A recent study has claimed that children born to women whose urinary phthalate levels during pregnancy were in the top quartile of their study cohort had lower intelligence-quotient (IQ) test scores at age 7 than their peers born to women in the quartile with the lowest exposure. Pam Factor-Litvak, et al., “Persistent Associations between Maternal Prenatal exposure to Phthalates on Child IQ at Age 7 Years,” PLoS ONE, December 2014.

According to Columbia university researchers, who analyzed data from 328 women and their 7-year-old children from the Columbia Center for Children’s environmental Health (CCCeH) longitudinal birth cohort, “child full-scale IQ was inversely associated with prenatal urinary metabolite concentrations of DnBP [di-n-butyl phthalate] and DiBP [di-isobutyl phthalate].” using the fourth  edition Weschler Intelligence scale for Children, the study purport- edly found “significant inverse associations… between maternal prenatal metabolite concentrations of DnBP and DiBP and child processing speed, perceptual reasoning and working memory; DiBP and child verbal comprehension; and BBzP [butylbenzyl phthalate] and child perceptual reasoning.”

“The magnitude of these IQ differences is troubling,” said senior author and CCCeH Deputy Director Robin Whyatt in a December  10, 2014, press release. “A six- or seven-point decline in IQ may have substantial consequences for academic achievement and occupa- tional   potential.”

Based on these findings, the authors reportedly recommend that expectant mothers “take steps to limit exposure by not microwaving food in plastics, avoiding scented products as much as possible, including air fresheners, and dryer sheets, and not using recyclable plastics labeled as 3, 6, or 7.” As lead author Pam Factor-Litvak elaborated, “While there has been some regulation to ban phthalates from toys of young children, there is no legislation governing exposure during pregnancy, which is likely the most sensitive period for brain development.

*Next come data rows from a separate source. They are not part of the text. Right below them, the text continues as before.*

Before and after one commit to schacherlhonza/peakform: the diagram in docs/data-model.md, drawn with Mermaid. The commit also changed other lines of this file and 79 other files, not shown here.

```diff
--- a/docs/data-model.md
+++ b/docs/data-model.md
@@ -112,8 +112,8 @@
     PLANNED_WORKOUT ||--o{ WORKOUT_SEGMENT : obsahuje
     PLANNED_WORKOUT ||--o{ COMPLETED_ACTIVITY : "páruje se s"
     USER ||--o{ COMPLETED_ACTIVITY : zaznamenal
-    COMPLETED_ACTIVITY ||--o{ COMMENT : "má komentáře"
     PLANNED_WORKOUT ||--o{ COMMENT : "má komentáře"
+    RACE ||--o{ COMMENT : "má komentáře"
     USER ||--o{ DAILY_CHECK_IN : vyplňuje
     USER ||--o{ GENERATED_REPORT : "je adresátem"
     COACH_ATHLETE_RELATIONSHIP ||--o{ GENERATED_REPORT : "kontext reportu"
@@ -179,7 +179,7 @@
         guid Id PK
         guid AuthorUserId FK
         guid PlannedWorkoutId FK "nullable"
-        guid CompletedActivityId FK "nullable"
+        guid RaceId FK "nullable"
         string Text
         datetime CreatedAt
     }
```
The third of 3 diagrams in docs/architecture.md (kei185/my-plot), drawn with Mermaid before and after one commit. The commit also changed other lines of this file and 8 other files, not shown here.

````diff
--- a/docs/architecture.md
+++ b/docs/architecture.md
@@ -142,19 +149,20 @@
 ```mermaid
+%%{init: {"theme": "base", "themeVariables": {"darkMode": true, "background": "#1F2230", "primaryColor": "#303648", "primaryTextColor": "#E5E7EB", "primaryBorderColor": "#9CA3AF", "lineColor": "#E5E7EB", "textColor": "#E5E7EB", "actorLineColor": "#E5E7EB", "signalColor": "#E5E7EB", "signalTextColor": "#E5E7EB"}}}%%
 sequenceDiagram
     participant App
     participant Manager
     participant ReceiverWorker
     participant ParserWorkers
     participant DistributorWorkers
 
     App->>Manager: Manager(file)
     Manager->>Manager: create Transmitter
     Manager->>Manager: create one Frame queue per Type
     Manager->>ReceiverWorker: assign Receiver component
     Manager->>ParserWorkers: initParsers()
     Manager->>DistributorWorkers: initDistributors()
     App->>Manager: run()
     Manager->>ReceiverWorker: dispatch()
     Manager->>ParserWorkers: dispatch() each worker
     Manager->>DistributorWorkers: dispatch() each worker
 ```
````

Indeed, phthalates are not required to be on product labeling.”